■ **Exercise input**
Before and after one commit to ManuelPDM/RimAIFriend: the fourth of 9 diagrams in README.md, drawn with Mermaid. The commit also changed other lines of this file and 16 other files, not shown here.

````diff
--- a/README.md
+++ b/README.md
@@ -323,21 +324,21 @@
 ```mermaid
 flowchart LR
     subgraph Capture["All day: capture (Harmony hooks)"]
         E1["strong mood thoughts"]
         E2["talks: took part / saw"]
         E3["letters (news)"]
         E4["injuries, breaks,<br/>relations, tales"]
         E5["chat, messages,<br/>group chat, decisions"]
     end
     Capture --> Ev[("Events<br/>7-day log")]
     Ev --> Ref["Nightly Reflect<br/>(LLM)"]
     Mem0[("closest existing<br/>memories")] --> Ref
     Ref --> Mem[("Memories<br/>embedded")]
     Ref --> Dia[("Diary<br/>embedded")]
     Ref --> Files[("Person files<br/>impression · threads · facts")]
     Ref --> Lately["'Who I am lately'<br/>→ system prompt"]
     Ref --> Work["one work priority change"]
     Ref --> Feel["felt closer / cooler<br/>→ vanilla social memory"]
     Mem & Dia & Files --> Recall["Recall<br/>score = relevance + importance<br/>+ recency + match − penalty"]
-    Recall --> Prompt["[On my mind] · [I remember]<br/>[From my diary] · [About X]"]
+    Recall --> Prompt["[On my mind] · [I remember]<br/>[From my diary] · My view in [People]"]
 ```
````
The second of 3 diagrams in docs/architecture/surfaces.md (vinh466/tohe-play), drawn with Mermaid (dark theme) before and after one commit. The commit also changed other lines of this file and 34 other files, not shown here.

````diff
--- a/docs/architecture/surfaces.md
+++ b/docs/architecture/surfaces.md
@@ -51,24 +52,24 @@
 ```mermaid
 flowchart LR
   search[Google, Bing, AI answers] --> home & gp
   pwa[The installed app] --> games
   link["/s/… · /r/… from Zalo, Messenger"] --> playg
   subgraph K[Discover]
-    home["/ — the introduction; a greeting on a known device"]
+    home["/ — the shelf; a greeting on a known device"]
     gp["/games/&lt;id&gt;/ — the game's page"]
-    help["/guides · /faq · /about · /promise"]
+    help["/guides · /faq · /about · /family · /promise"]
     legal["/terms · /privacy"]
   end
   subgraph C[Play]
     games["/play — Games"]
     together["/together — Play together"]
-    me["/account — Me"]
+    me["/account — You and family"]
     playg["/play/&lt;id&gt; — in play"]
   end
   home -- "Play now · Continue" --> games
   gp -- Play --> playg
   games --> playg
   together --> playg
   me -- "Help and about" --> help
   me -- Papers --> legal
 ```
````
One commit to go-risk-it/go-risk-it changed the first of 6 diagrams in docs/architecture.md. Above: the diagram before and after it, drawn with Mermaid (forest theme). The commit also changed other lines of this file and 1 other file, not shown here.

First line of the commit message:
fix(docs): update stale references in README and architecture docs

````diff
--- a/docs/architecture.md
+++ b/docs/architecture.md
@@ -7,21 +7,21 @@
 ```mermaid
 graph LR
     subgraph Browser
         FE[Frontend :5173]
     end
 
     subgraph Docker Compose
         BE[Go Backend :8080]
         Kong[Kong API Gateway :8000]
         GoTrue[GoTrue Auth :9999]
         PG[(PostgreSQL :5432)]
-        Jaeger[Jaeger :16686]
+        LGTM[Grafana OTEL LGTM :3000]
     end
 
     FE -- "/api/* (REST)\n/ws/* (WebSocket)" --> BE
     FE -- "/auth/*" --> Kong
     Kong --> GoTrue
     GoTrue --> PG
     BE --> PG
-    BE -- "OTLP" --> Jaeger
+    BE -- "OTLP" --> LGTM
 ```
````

■ **Try it**
Please go through the material and return each line where the word "docs" appears.

■ **Answer space**
The second of 3 diagrams in docs/architecture/surfaces.md (vinh466/tohe-play), drawn with Mermaid (dark theme) before and after one commit. The commit also changed other lines of this file and 34 other files, not shown here.
--- a/docs/architecture/surfaces.md
+++ b/docs/architecture/surfaces.md
One commit to go-risk-it/go-risk-it changed the first of 6 diagrams in docs/architecture.md. Above: the diagram before and after it, drawn with Mermaid (forest theme). The commit also changed other lines of this file and 1 other file, not shown here.
fix(docs): update stale references in README and architecture docs
--- a/docs/architecture.md
+++ b/docs/architecture.md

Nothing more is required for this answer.